They won’t make your swing as smooth as butter, but they might ease your conscience after you’ve whacked a few of them into the water.
Yes, we’re referring to environmentally friendly golf balls, made from crushed lobster shells by scientists at the University of Maine — where else?
The scientists are excited because the balls, which fly almost as far as traditional golf balls, fully dissolve within one week after landing in the bisque, er, water.
Seriously, this will be great news if the product is widely accepted. The balls, which initially will be offered for sale to the cruise ship industry, are made from shells discarded by Maine’s lobster-canning industry. The shells are cooked and blended with a natural bonding element.
This creates value for waste and the best part for consumers is, raw materials for a single ball cost only about 19 cents, so the lobster-shell balls will sell for considerably less than the going rate of about $1 for other biodegradable golf balls now on the market.

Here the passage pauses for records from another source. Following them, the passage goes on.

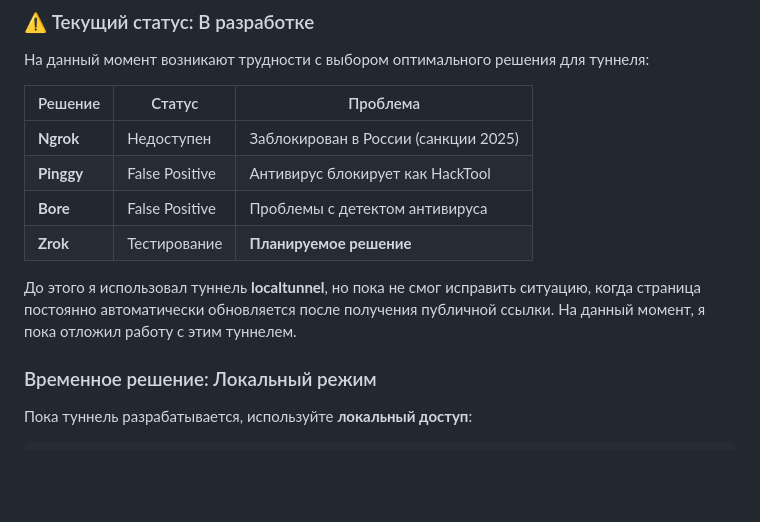
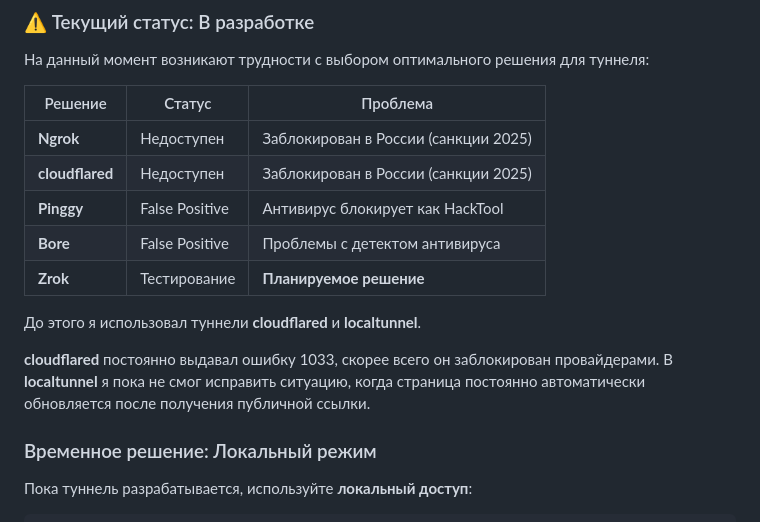
Before and after one commit to SkyGet0/FileGet, a Markdown page: README.md, the part around the change. Rendered like a GitHub page; blank space fills up the shorter version.

```diff
--- a/README.md
+++ b/README.md
@@ -107,12 +107,15 @@ C:\FileGet\Files
 | Решение | Статус | Проблема |
 |---------|--------|----------|
 | **Ngrok** | Недоступен | Заблокирован в России (санкции 2025) |
+| **cloudflared** | Недоступен | Заблокирован в России (санкции 2025) |
 | **Pinggy** | False Positive | Антивирус блокирует как HackTool |
 | **Bore** | False Positive | Проблемы с детектом антивируса |
 | **Zrok** | Тестирование | **Планируемое решение** |
 
-До этого я использовал туннель **localtunnel**, но пока не смог исправить ситуацию, когда страница постоянно автоматически обновляется после получения публичной ссылки.
-На данный момент, я пока отложил работу с этим туннелем.
+До этого я использовал туннели **cloudflared** и **localtunnel**.
+
+**cloudflared** постоянно выдавал ошибку 1033, скорее всего он заблокирован провайдерами.
+В **localtunnel** я пока не смог исправить ситуацию, когда страница постоянно автоматически обновляется после получения публичной ссылки.
 
 ### Временное решение: Локальный режим
 
```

“We’re using a byproduct of the lobster-canning industry which is currently miserably underutilized — it ends up in a landfill,” said David Neivandt, chief developer of the golf balls. “We’re employing it in a value-added consumer product which hopefully has some cachet in the market.”
Alex Caddell, an undergraduate student who helped develop the lobster-shell balls, said their “flight properties are amazing” and added that they can be struck with equal effectiveness with drivers and irons.
The University of Maine has filed a provisional patent for its lobster-shell mixture, which also can be used to make other products, such as plant pots that eventually dissolve in the ground.
As for the lobster-shell balls, because they don’t fly as far as top brands, they might simply become a novelty for everyday golfers. But, of course, they’ll do in a pinch.
– Images of scientist Alex Caddell displaying one of the lobster-shell balls (top) and a ball’s lobster logo are courtesy of the University of Maine